_The task_. Go through the records below and copy out every line that contains the word "README".

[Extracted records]
____
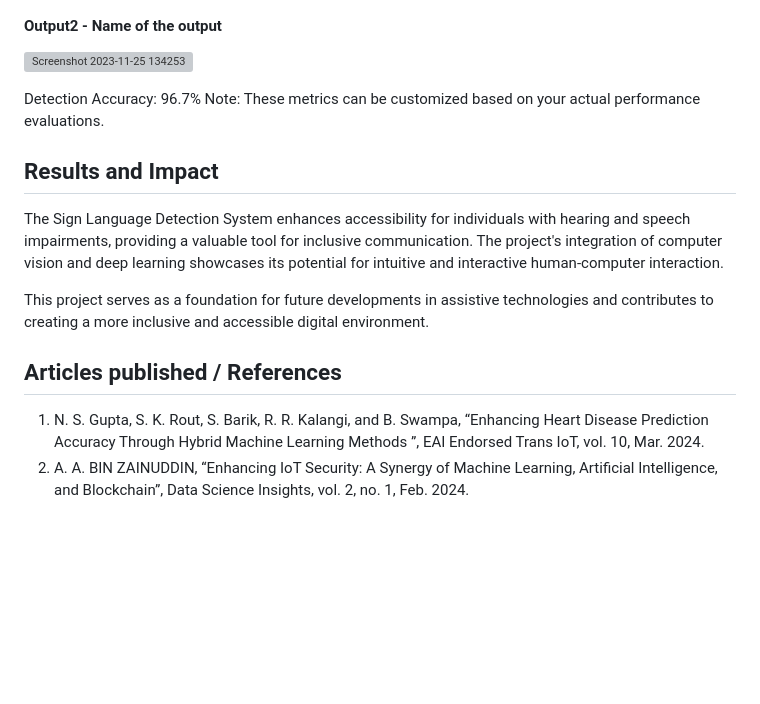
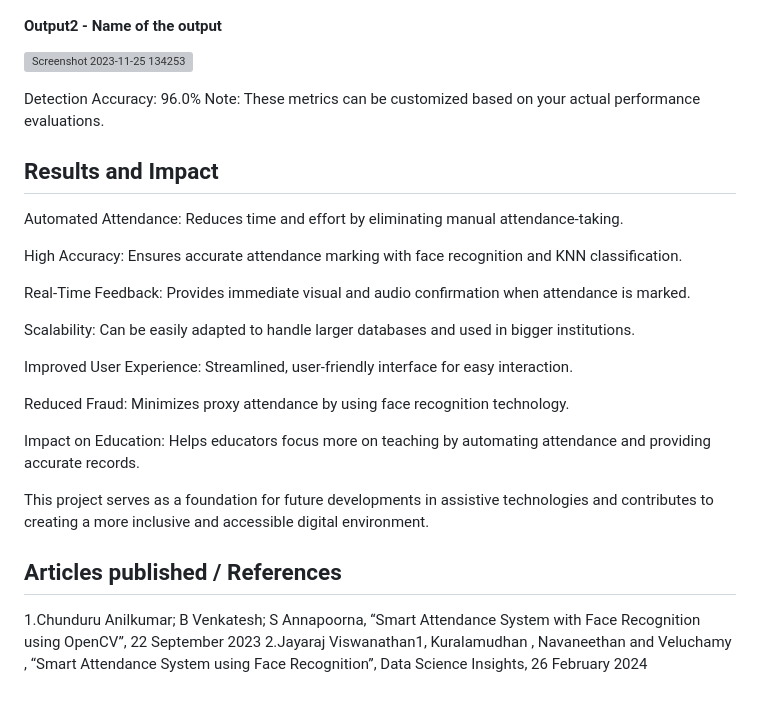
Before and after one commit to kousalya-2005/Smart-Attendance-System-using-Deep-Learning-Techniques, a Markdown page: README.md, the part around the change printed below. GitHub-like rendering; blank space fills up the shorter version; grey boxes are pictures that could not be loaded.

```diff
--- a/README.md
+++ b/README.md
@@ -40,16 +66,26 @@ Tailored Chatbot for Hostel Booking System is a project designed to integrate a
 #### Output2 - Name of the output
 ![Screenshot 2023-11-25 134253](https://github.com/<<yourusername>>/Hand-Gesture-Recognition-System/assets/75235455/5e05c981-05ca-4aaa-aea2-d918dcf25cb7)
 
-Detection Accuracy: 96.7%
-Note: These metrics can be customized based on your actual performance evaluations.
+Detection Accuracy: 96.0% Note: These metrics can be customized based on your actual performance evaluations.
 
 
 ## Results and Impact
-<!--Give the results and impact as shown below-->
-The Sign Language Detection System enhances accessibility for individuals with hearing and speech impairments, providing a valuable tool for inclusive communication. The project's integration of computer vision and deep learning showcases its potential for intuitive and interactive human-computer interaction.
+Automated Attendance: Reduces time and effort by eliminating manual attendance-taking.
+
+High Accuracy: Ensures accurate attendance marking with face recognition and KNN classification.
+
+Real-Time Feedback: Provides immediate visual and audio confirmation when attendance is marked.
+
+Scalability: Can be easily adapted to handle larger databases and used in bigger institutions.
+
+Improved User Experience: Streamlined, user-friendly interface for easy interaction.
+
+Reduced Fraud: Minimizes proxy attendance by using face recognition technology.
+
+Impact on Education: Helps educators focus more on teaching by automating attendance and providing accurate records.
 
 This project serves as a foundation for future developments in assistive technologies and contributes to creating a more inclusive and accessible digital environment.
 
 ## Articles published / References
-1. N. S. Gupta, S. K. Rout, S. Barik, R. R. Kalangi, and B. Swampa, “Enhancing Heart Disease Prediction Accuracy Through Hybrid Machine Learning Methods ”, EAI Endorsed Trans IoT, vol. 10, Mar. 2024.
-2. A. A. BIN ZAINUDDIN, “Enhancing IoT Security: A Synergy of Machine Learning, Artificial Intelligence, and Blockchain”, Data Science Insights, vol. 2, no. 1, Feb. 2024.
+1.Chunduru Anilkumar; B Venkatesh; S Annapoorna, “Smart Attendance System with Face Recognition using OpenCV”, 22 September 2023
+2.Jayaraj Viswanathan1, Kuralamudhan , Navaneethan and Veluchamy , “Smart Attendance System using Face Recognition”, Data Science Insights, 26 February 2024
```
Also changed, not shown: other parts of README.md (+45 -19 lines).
____
_Result_.
Before and after one commit to kousalya-2005/Smart-Attendance-System-using-Deep-Learning-Techniques, a Markdown page: README.md, the part around the change printed below. GitHub-like rendering; blank space fills up the shorter version; grey boxes are pictures that could not be loaded.
--- a/README.md
+++ b/README.md
Also changed, not shown: other parts of README.md (+45 -19 lines).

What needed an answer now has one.